It’s with good reason. During Sandy, 8.5 million businesses and residences lost their electricity across the eastern seaboard. In New York, more than 140,000 National Grid natural gas customers were impacted, leading to the largest restoration effort in the history of the natural gas industry.
“We know what kind of damage severe storms can do to our energy infrastructure,” King said. “We know that extreme weather is here to stay and the degree to which Sandy has propelled a national conversation around the resiliency of our 21st century energy systems.”
A study by the Munich Re Group found that between 1980 and 2011, the frequency of weather-related, energy system-threatening events rose by nearly 500 percent in North America, a faster increase than anywhere else in the world.
Across National Grid’s U.S. service area the company has responded quickly to storm events since Sandy, and has been preparing for the possibility of increased storm activity for several years by investing billions of dollars into its electricity and natural gas system to improve reliability and resiliency.
The company plans to invest nearly $10 billion in infrastructure in the next five years.
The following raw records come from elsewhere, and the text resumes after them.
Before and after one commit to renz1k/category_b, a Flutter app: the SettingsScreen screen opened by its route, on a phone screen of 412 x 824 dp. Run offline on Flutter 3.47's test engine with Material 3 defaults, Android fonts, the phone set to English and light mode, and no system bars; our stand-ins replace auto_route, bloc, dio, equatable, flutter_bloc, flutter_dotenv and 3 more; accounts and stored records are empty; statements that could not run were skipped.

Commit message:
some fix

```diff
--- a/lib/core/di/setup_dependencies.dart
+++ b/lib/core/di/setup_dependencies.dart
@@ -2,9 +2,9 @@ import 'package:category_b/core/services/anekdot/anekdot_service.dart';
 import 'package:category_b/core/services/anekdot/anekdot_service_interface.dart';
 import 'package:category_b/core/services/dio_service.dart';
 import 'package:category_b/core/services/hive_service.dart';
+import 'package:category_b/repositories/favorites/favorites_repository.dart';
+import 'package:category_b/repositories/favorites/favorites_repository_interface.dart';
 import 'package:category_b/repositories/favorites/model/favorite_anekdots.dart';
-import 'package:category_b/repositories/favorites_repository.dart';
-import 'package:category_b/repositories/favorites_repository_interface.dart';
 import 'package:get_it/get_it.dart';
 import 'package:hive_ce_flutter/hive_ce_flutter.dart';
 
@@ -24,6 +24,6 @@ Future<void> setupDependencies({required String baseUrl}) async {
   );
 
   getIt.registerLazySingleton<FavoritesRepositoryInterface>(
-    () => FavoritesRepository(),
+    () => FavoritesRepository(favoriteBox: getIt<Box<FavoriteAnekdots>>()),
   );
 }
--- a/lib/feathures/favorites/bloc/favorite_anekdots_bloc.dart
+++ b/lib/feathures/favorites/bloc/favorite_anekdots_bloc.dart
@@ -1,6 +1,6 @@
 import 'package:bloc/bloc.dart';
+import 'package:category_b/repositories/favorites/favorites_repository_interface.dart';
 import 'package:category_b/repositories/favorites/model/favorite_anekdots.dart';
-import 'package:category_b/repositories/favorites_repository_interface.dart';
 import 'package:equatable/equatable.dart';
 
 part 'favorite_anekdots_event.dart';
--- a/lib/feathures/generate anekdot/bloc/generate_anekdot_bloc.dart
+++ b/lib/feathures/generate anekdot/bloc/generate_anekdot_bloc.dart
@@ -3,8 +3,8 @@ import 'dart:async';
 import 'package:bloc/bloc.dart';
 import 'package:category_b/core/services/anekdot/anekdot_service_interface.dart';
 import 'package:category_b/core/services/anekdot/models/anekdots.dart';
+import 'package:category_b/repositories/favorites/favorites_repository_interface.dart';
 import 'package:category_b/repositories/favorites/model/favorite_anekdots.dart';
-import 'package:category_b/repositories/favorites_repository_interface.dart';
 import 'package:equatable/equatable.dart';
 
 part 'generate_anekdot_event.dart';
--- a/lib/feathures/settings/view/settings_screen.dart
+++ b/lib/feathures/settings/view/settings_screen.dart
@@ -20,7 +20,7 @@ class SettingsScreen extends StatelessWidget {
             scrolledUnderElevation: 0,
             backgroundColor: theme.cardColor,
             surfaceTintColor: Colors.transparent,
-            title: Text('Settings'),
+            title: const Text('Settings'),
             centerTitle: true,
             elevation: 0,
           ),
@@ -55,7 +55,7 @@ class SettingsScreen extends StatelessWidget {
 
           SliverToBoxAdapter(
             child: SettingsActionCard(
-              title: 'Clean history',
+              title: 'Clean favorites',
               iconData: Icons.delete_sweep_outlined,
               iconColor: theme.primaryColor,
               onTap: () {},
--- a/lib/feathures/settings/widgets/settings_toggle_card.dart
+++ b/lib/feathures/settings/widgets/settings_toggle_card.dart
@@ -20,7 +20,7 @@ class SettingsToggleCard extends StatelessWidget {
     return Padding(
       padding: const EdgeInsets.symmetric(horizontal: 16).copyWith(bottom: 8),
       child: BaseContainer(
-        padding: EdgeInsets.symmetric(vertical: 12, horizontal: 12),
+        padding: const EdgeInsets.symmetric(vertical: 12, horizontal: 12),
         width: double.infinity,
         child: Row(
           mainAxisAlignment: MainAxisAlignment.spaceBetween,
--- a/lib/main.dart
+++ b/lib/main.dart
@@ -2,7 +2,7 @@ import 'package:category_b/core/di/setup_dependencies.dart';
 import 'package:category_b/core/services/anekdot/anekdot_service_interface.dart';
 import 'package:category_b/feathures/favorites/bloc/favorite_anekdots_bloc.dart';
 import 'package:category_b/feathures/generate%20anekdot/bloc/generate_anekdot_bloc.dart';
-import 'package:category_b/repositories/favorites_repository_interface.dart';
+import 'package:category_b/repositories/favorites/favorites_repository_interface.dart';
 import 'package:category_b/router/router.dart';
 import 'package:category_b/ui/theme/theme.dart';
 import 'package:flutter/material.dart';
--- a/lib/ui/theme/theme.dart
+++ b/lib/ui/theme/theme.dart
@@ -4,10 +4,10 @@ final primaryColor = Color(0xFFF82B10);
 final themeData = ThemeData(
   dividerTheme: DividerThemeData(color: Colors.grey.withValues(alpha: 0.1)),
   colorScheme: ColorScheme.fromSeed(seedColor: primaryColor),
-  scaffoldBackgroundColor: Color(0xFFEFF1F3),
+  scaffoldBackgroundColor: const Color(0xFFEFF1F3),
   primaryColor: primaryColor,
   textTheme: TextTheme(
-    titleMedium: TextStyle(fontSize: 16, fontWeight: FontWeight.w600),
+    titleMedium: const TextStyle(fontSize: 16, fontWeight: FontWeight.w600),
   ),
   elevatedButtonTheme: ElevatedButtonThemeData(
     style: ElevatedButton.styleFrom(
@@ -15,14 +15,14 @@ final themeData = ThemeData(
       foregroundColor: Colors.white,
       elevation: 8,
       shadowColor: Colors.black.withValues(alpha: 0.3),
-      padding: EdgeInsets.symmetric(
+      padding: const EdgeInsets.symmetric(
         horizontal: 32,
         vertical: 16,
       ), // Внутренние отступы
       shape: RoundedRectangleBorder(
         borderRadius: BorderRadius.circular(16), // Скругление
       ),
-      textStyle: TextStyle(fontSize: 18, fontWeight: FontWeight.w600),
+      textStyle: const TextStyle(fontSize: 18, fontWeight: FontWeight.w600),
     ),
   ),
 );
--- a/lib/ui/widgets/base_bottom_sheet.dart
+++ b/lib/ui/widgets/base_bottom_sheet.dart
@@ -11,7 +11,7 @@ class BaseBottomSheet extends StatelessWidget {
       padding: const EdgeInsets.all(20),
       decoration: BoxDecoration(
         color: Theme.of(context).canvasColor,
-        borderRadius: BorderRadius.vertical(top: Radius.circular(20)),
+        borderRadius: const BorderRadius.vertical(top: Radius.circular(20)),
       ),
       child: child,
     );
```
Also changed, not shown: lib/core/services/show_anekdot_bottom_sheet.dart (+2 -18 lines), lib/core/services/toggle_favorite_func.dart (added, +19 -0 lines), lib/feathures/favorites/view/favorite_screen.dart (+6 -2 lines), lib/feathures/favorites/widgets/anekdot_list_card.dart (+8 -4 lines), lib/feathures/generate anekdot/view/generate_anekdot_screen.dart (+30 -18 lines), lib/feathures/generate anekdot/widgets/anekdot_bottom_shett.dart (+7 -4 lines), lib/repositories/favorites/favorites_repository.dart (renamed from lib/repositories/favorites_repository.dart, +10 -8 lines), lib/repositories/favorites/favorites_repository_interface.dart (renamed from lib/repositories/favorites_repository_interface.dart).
These investments will help upgrade the company’s network and allow the company to continue to provide safe, reliable power and natural gas to its more than 6 million customers.
“Extreme weather is on the rise and we have committed to a long-term investment strategy that will improve the reliability and resilience of our system,” King said.
National Grid has also introduced its Connect21 initiative to modernize networks and introduce new technologies. This framework links customer needs and policy goals with technology and market solutions, and the roadmap the company is following to drive it toward the utility model of the future.
While utilities have always been accountable to regulators, this new approach will require a new regulatory model that broadens the mandate of utilities to be more accountable for policy outcomes, such as promoting cleaner energy, advancing innovative technologies, and driving economic growth.
National Grid’s Connect21 strategy aligns with New York’s Reforming the Energy Vision (REV) initiative. Both initiatives are designed to help increase use of alternative energy resources and promote expanded energy efficiency, renewable energy, distributed generation, and energy storage programs.
In Massachusetts, the Department of Public Utilities announced its Grid Modernization program, which envisions a modern electric system that will be cleaner, more efficient and reliable, and will empower customers to manage and reduce their energy costs.
Working with regulators in Rhode Island, National Grid continues to realize benefits of its energy efficiency programs, saving money for customers, creating jobs and helping businesses grow.
As the company continues on work to define what the future utility will look like, safety and reliability remains at the core of all National Grid efforts. This includes emergency preparedness. As we transition into colder weather, the need to stay prepared for emergencies remains important. National Grid encourages customers to take the extra steps to prepare for emergencies during the winter months. Taking action now, before an emergency strikes, will help customers efficiently and safely manage crises that can upset their daily routines.
“Safety is our top priority for customers year round. We’re reminding our customers of the importance to plan for emergencies in advance so they know what’s needed to take care of themselves and their families, and to help others in their communities,” King said.
Below are links National Grid customers can use to help prepare for emergencies.
To learn about other ways to stay connected during storms and other outages click here.
Photo by Thomas Gernon via The Hurricane Sandy Photo Gallery